● **Directions for this task**
In the data that follows, give the number of lines containing the word "tokWords". Offer no additional comment.

---+---

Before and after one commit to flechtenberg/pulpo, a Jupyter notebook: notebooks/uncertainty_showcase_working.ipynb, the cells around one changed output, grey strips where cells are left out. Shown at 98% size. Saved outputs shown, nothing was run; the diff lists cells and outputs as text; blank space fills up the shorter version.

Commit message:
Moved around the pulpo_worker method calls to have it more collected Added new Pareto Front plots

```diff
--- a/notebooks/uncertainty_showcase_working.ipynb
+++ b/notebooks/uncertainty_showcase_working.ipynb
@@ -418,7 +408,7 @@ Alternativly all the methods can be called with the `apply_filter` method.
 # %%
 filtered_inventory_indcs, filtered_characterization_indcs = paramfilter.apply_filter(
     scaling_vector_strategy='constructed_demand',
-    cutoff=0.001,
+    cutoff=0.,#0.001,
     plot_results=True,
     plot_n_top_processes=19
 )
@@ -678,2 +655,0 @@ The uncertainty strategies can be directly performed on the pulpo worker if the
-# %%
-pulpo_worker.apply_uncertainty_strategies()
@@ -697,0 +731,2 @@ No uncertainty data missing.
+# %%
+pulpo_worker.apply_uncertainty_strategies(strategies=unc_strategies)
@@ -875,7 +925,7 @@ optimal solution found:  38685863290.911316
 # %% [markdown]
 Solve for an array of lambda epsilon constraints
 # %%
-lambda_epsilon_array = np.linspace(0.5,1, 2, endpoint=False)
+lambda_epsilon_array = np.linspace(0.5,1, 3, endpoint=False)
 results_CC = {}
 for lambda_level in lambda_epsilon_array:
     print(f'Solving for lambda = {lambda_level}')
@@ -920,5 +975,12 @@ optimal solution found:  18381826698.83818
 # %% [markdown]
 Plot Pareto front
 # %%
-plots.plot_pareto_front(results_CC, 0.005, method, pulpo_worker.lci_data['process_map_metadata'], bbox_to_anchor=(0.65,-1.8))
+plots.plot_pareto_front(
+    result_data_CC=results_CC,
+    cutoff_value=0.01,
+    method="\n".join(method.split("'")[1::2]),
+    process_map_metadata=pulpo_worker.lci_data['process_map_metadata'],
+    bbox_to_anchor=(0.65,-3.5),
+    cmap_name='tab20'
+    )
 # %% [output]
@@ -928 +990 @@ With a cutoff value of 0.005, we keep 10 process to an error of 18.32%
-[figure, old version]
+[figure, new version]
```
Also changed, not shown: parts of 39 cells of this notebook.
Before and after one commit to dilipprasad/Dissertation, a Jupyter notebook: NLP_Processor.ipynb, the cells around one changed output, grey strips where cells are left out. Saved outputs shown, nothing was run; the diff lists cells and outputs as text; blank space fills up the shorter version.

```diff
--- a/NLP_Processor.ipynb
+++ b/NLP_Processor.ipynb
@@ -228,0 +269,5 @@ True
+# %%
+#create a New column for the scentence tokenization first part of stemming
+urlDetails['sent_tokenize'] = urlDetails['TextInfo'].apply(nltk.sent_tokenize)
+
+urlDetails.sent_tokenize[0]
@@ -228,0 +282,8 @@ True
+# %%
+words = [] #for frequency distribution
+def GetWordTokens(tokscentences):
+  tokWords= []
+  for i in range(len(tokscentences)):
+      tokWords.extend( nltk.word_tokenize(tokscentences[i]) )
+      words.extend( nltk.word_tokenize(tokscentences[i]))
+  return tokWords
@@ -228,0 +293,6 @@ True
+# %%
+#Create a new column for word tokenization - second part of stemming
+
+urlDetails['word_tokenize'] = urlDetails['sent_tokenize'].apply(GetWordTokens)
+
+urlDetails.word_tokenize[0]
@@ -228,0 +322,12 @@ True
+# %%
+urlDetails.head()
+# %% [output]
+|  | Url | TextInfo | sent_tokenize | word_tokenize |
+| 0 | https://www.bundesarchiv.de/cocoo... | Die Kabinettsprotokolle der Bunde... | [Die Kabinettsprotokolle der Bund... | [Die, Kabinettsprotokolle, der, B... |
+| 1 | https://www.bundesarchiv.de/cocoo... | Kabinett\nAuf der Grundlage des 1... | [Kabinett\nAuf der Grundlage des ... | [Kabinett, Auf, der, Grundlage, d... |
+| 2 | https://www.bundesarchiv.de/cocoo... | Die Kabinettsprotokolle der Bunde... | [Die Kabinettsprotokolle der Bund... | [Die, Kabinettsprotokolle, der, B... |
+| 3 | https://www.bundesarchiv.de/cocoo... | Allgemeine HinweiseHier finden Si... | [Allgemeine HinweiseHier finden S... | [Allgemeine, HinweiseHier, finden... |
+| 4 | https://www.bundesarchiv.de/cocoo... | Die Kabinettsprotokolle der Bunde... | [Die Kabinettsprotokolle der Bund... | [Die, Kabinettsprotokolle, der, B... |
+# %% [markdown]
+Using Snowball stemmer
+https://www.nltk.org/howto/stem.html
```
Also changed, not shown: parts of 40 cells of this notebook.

---+---

● **Result of this exercise**
3